For example, you’ve probably surmised if you’ve been following these posts that I am not a charter member of the Dick Cheney fan club. I make that fact known at every opportunity. But my expression of my distaste for the man is not opinion, nor is it opinion when I recount his many vile misdeeds that prompt this response in me. They are all matters of verifiable record. What would be an opinion would be if I stated that he is unfit to empty Lord Voldemort’s chamber pot with a soda straw. After all, it’s entirely possible that such a task would in fact be ideally suited to his particular gifts.
Speaking of public officials appointed by Supreme Court fiat, it once seemed rather anomalous to speak of court decisions as “opinions”. A judge’s task is presumably to interpret law and the constitution, not to mandate opinion into law (even if opinion inevitably comes into play). While it may be semantic hairsplitting to differentiate between interpretation and opinion, there is a distinct line between ruling based on how one reads the constitution or the law and ruling based on one’s personal ideology. At least there once was.

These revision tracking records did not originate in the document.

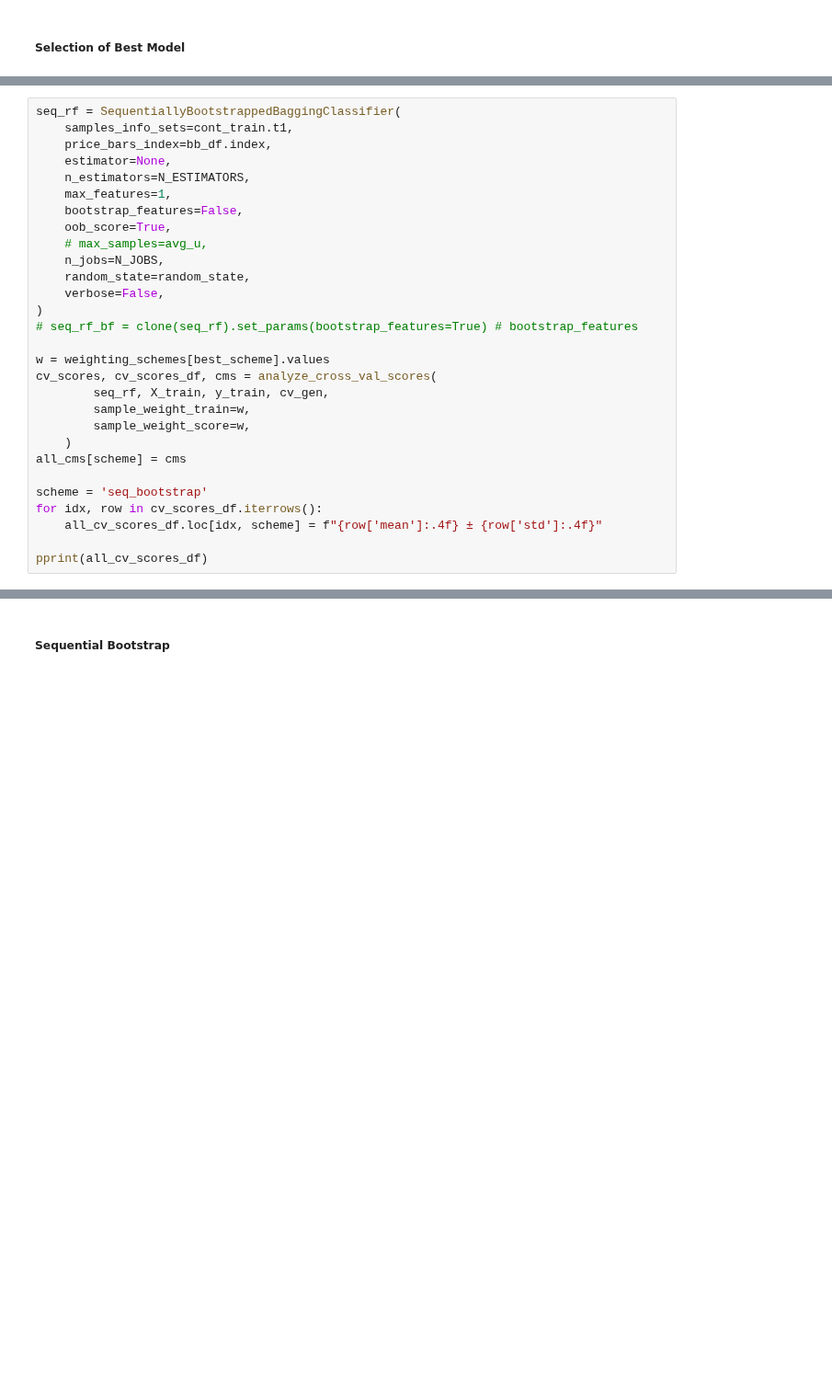
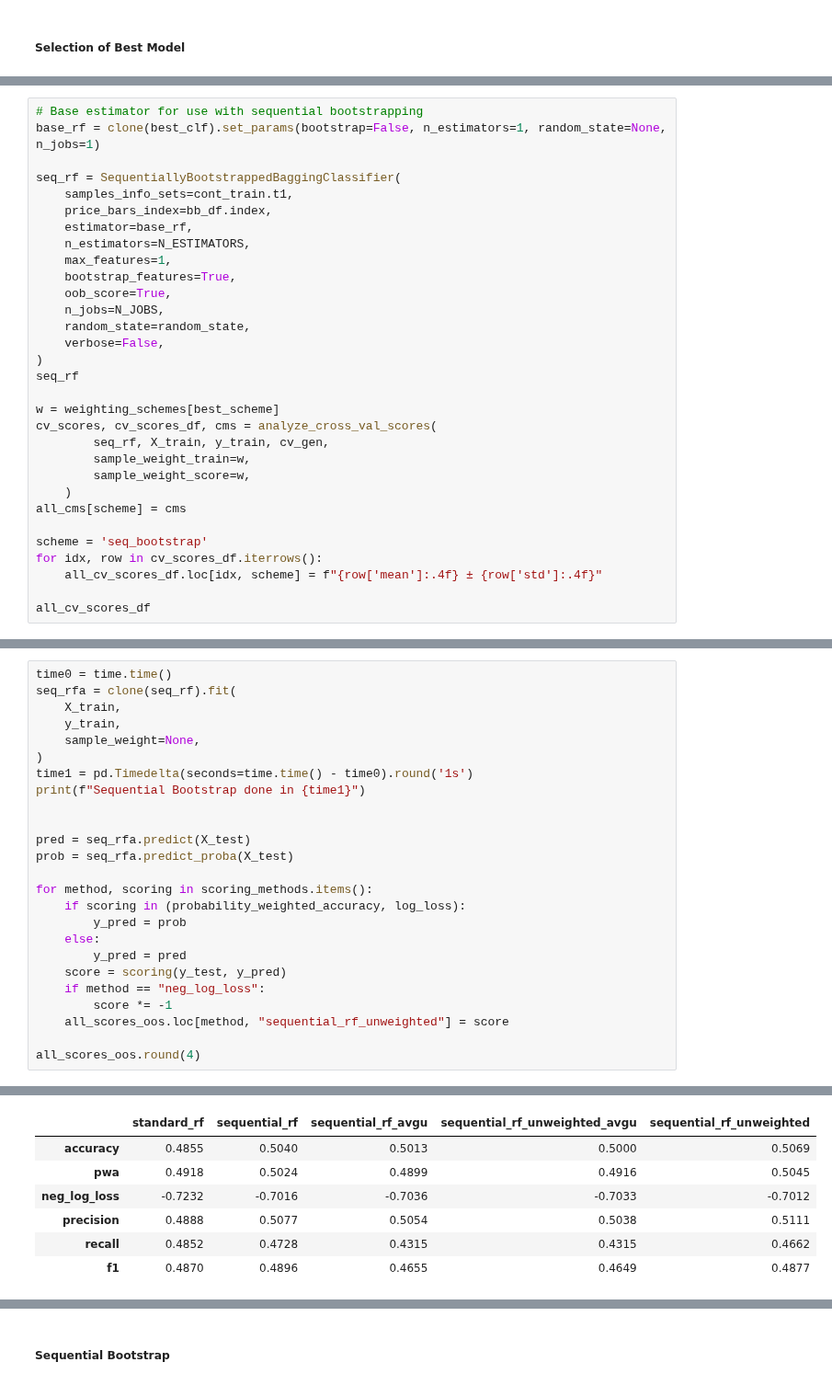
Before and after one commit to pnjoroge54/Machine-Learning-Blueprint, a Jupyter notebook: notebooks/Part_4-Sample Weights.ipynb, the cells around one changed output, grey strips where cells are left out. Shown at 92% size. Cells and saved outputs as stored; diff of their text form; blank space fills up the shorter version.

```diff
--- a/notebooks/Part_4-Sample Weights.ipynb
+++ b/notebooks/Part_4-Sample Weights.ipynb
@@ -505,20 +514,22 @@ return model achieved the best neg_log_loss score of -0.6612
 # %%
+# Base estimator for use with sequential bootstrapping
+base_rf = clone(best_clf).set_params(bootstrap=False, n_estimators=1, random_state=None, n_jobs=1)
+
 seq_rf = SequentiallyBootstrappedBaggingClassifier(
     samples_info_sets=cont_train.t1,
     price_bars_index=bb_df.index,
-    estimator=None,
+    estimator=base_rf,
     n_estimators=N_ESTIMATORS,
     max_features=1,
-    bootstrap_features=False,
+    bootstrap_features=True,
     oob_score=True,
-    # max_samples=avg_u,
     n_jobs=N_JOBS,
     random_state=random_state,
     verbose=False,
 )
-# seq_rf_bf = clone(seq_rf).set_params(bootstrap_features=True) # bootstrap_features
+seq_rf
 
-w = weighting_schemes[best_scheme].values
+w = weighting_schemes[best_scheme]
 cv_scores, cv_scores_df, cms = analyze_cross_val_scores(
         seq_rf, X_train, y_train, cv_gen,
         sample_weight_train=w,
@@ -530,4 +541,4 @@ scheme = 'seq_bootstrap'
 for idx, row in cv_scores_df.iterrows():
     all_cv_scores_df.loc[idx, scheme] = f"{row['mean']:.4f} ± {row['std']:.4f}"
 
-pprint(all_cv_scores_df)
+all_cv_scores_df
@@ -544,0 +644,26 @@ winsound.Beep(1000, 1000)
+# %%
+time0 = time.time()
+seq_rfa = clone(seq_rf).fit(
+    X_train,
+    y_train,
+    sample_weight=None,
+)
+time1 = pd.Timedelta(seconds=time.time() - time0).round('1s')
+print(f"Sequential Bootstrap done in {time1}")
+
+
+pred = seq_rfa.predict(X_test)
+prob = seq_rfa.predict_proba(X_test)
+
+for method, scoring in scoring_methods.items():
+    if scoring in (probability_weighted_accuracy, log_loss):
+        y_pred = prob
+    else:
+        y_pred = pred
+    score = scoring(y_test, y_pred)
+    if method == "neg_log_loss":
+        score *= -1
+    all_scores_oos.loc[method, "sequential_rf_unweighted"] = score
+
+all_scores_oos.round(4)
+# %% [output]
@@ -544,0 +671,7 @@ winsound.Beep(1000, 1000)
+|  | standard_rf | sequential_rf | sequential_rf_avgu | sequential_rf_unweighted_avgu | sequential_rf_unweighted |
+| accuracy | 0.4855 | 0.5040 | 0.5013 | 0.5000 | 0.5069 |
+| pwa | 0.4918 | 0.5024 | 0.4899 | 0.4916 | 0.5045 |
+| neg_log_loss | -0.7232 | -0.7016 | -0.7036 | -0.7033 | -0.7012 |
+| precision | 0.4888 | 0.5077 | 0.5054 | 0.5038 | 0.5111 |
+| recall | 0.4852 | 0.4728 | 0.4315 | 0.4315 | 0.4662 |
+| f1 | 0.4870 | 0.4896 | 0.4655 | 0.4649 | 0.4877 |
```
Also changed, not shown: parts of 37 cells of this notebook.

The current majority of five “conservative” justices, however, have crossed that line repeatedly and blatantly. The watershed moment was Bush vs. Gore, in which among other things they halted the Florida recount because it was their opinion that protecting Bush’s claim to victory was more important than finding out who really won. (No, that’s not an exaggeration.) This arrogant act has paid off in further dividends for the worshipers of opinion; the “president” they installed was in turn able to appoint two young replacements for members of their gang who were running out of gas, assuring a steady stream of such rulings for at least a generation. Most recently, these five male Catholics decreed that religious conviction takes precedence over law — at least provided the religious convictions are their own and the law is one backed by a president whom the wingers have determined to despise at all costs.
If you would have a little practice in identifying and distinguishing between observation, analysis and opinion, try reading a few movie reviews (of which I’ve written quite a few in my time). All three are generally present in any given review, and they’re often organized in more or less discrete chunks.
Typically, a review will begin with observation and analysis. How long is the film? Is it in black and white or color? Is it a comedy, drama, thriller, slasher, mystery, satire, sci-fi/ fantasy, or some combination thereof? Who are the actors, writers, directors and designers? Does it appear to be influenced by Hitchcock or Bergman or some other master? Does it contain elements of film noir, nouvelle vague, or cinema verite? There may be some subjectivity, of course, involved in answering such questions. The answers sometimes may even cross the border into the Domain Of Opinion. But there are usually definite “correct” answers that even critics can supply. (That’s a joke, critics.)
Then the second part of a review tends to focus on opinion. Is the ending effective? How well did the cast perform? Is the pacing good? Is the gore excessive? Should Woody Allen have quit while he was ahead? There are no definite right or wrong answers here. (Well, except maybe for the part about Woody Allen). Such opinions will give the readers a better idea of whether or not they should see the film, based on their opinions of the reviewer’s opinions. But while reviews almost always contain opinion, and often are largely opinion (or at least highly opinionated), that isn’t always the case. When I wrote reviews, I considered it more important to give prospective ticket buyers an idea what to expect for their buck than to bring the world up to speed on my personal tastes. Accordingly, I kept opinion in the background just as I do with this blog.
The next time your immediate impression is that something in a review, or a blog post, or anywhere else, is opinion, you might want to take a closer look. You may find that you’ve been painting with too broad a brush.